CHICAGO – Two years ago, almost around the same date, the Bears were eliminated from playoff contention by an NFC North rival.
That was December 15, 2019 against the Packers in Green Bay, and the situation was similar for the Bears. While their playoff chances were remote, an opportunity existed for the team to sneak in the postseason if they won out.
Even with the odds small, and even though he was hurting, one of the Bears’ defenders gave it his all to keep hope alive.
In his first game since he injured his elbow on October 6th against the Raiders, and still with big brace on left arm, Akiem Hicks came off the reserve list to try and help the Bears pull off the upset in Green Bay. A number of times he would come back to the sidelines in obvious pain as he met with athletic trainers.
In the fourth quarter, it appeared he was knocked out, but still came back to try and give the Bears a chance. Hicks’ presence was apparent, as the defense had strong push on the line with the defensive end back in as the unit once again kept the Bears in position for a win.
Hicks finished with four tackles and hit Aaron Rodgers twice, but it wasn’t enough as the Packers won it 21-13 to eliminate the Bears. Let the effort was one of a few that’s made the lineman one of the more popular members of the team over the last decade.
Two years later, that sentiment hasn’t changed.
On a Monday night against the Vikings, once again with slim playoff hopes still existing, Hicks came back after an injury that sidelined him for over a month and delivered a strong performance.
There were no signs that his ankle was bothering him as he got to Kirk Cousins for a pair of sacks while registering four quarterback hits on the evening. His efforts along with those backups in the secondary helped the team make up for heavy COVID-19 absences, holding Minnesota to just 193 total yards.
It wasn’t enough, as a common Matt Nagy-era theme crept up as a strong defensive effort was offset by offensive issues in a 17-9 defeat that officially eliminated the Bears from the playoffs.
Not that it mattered to Hicks, for there is consequence for him is on every snap, which he’s proved often in Chicago.
“I think that one of the things that gets lost in the whole business side of it is that these guys are spending their life energy on this. Whether the team is winning or not, we’re spending our every day doing this and trying to be better at it, trying to win games, and so I think that with the outcomes that we’ve had through the course of this year, it was heavy,” said Hicks when asked about the challenge of the past week when the Bears were hit hard by COVID-19 cases. “But I think that you’ve got to lean in, lean on one another, lean on your boys. I lean on some of the young guys; I need you, bro. I need you to come through for me on this play. I need you to support me right now. We need to keep this gap tight.
“You can’t be afraid as a teammate to lean on your guys and say, hey, I need your help. I think that’s what we did this week is really understood that there was no way we were going to perform well today if we didn’t lean on each other.”

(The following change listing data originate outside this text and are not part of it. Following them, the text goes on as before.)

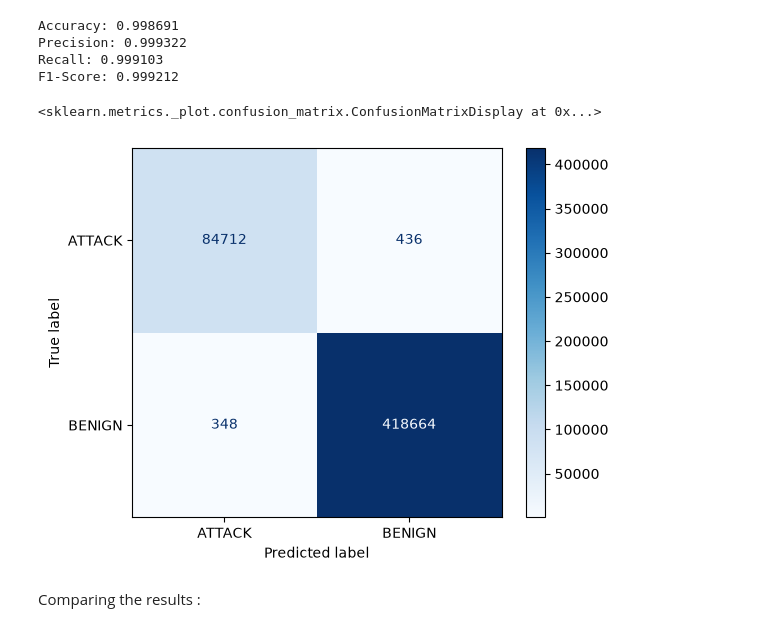
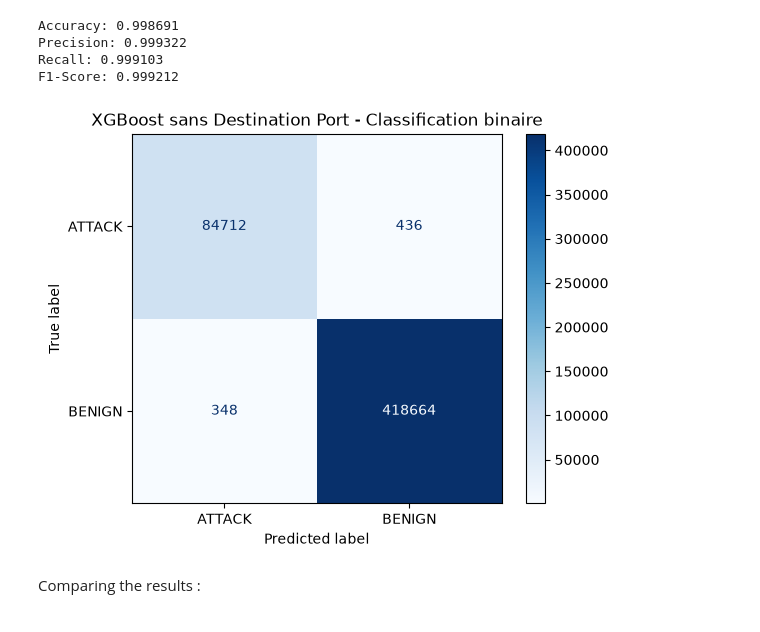
Before and after one commit to medo495/Intrusion-Detection-ML, a Jupyter notebook: notebooks/04_Binary_Classification.ipynb, the cells around one changed output. Saved outputs shown, nothing was run; the diff lists cells and outputs as text; code cells hidden in the pictures.

```diff
--- a/notebooks/04_Binary_Classification.ipynb
+++ b/notebooks/04_Binary_Classification.ipynb
@@ -595,14 +601,16 @@ F1-Score: 0.999212
 # %%
 # Matrice de confusion pour le modèle XGBoost
 ConfusionMatrixDisplay.from_predictions(
     y_test,
     y_pred_xgb,
     display_labels=encoder.classes_,
     cmap=plt.cm.Blues
 )
+
+plt.title("XGBoost sans Destination Port - Classification binaire")
+plt.show()
 # %% [output]
-<sklearn.metrics._plot.confusion_matrix.ConfusionMatrixDisplay at 0x...>
-[figure, old version]
+[figure, new version]
 # %%
 # append results to the results list
 save_results(
```
Also changed, not shown: parts of 12 cells of this notebook, 1 other file.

Once again, the Bears certainly leaned on him, but how long that will continue is still to be determined since his contract expires at the end of this season. Any attempts for a long-term deal have stalled so far, and the reality that his six-year run in the city may be coming to an end.
Hicks understood that on Monday night, and had a major celebration on his first sack, with a nod to those in the crowd at Soldier Field.
“I was pointing to the people that cheered for me, the people that love me, the people that love how I play the game,” said Hicks of the first sack celebration. “I was pointing to them, letting them know I appreciate them for my time. They’re always yelling my name. I’m going to show some love back.”
Over the years, Hicks showed his through his play in games like the one in December of 2019 and on Monday night. His efforts never wained even if the Bears’ fortunes did.